- _Work instructions_
Your answer should consist of the lines in the following data that contain "dart".

[Excerpts from a dataset]
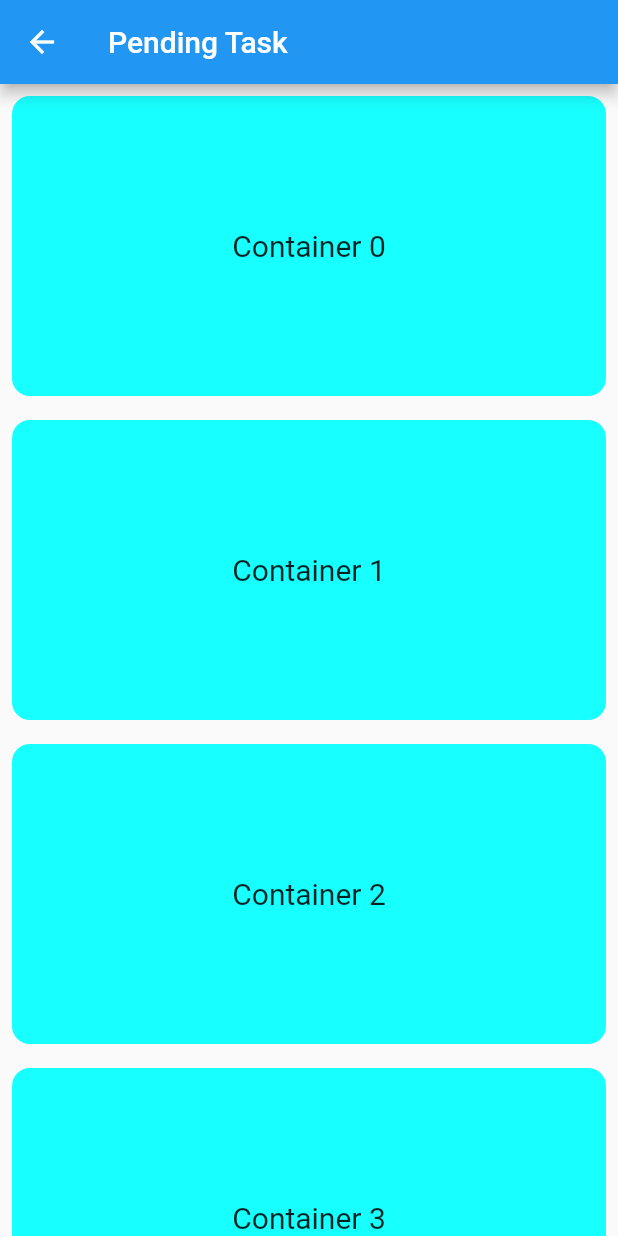
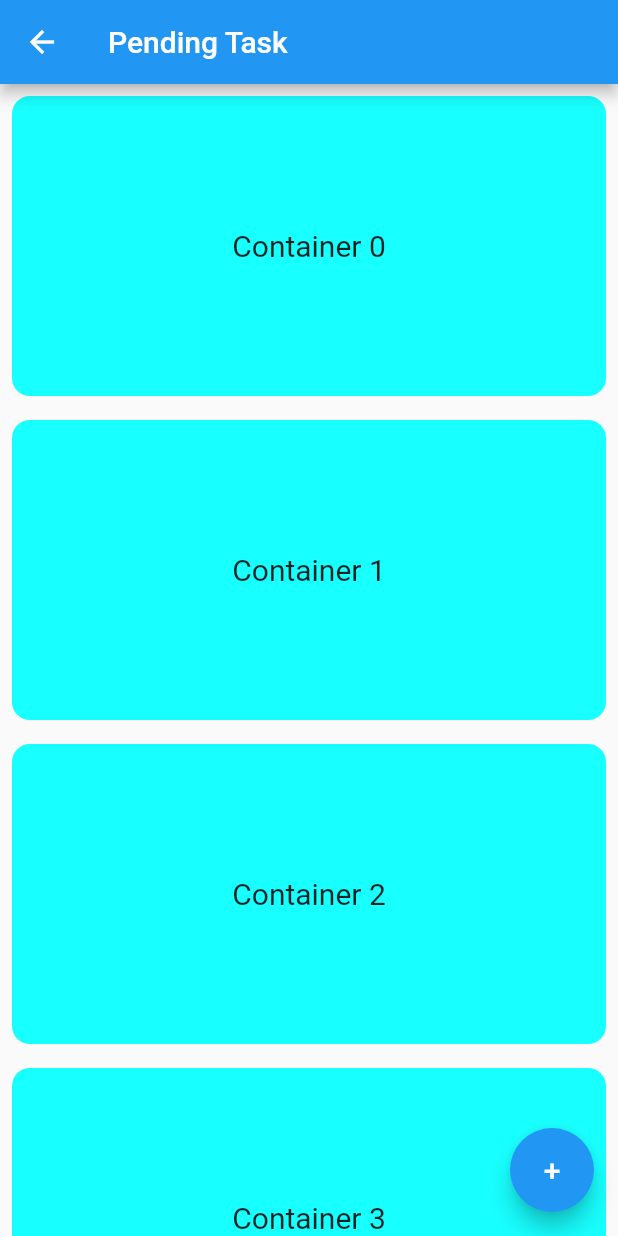
Before and after one commit to nazmulkhanliton/Task-Management-App-, a Flutter app: the PendingTaskPage screen opened directly, on a phone screen of 412 x 824 dp. Run offline on Flutter 3.47's test engine with Material 2 defaults, Android fonts, the phone set to English and light mode, and no system bars.

Commit message:
first commit 3.0

```diff
--- a/lib/pending_task_page.dart
+++ b/lib/pending_task_page.dart
@@ -1,3 +1,4 @@
+import 'package:first_project/post_task.dart';
 import 'package:flutter/material.dart';
 
 class PendingTaskPage extends StatefulWidget {
@@ -34,7 +35,22 @@ class _PendingTaskPage extends State<PendingTaskPage>{
             ),
           ),
         );
-      })
+      }),
+      floatingActionButton: FloatingActionButton(
+        onPressed: (){
+          Navigator.push(
+              context,
+              MaterialPageRoute(builder: (context) => const PostTaskPage())
+          );
+        },
+        backgroundColor: Colors.blue,
+        child: const Text(
+            '+',
+          style: TextStyle(
+            fontSize: 20,
+          ),
+        ),
+      ),
     );
   }
 }
```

- _Task response_
--- a/lib/pending_task_page.dart
+++ b/lib/pending_task_page.dart
+import 'package:first_project/post_task.dart';
 import 'package:flutter/material.dart';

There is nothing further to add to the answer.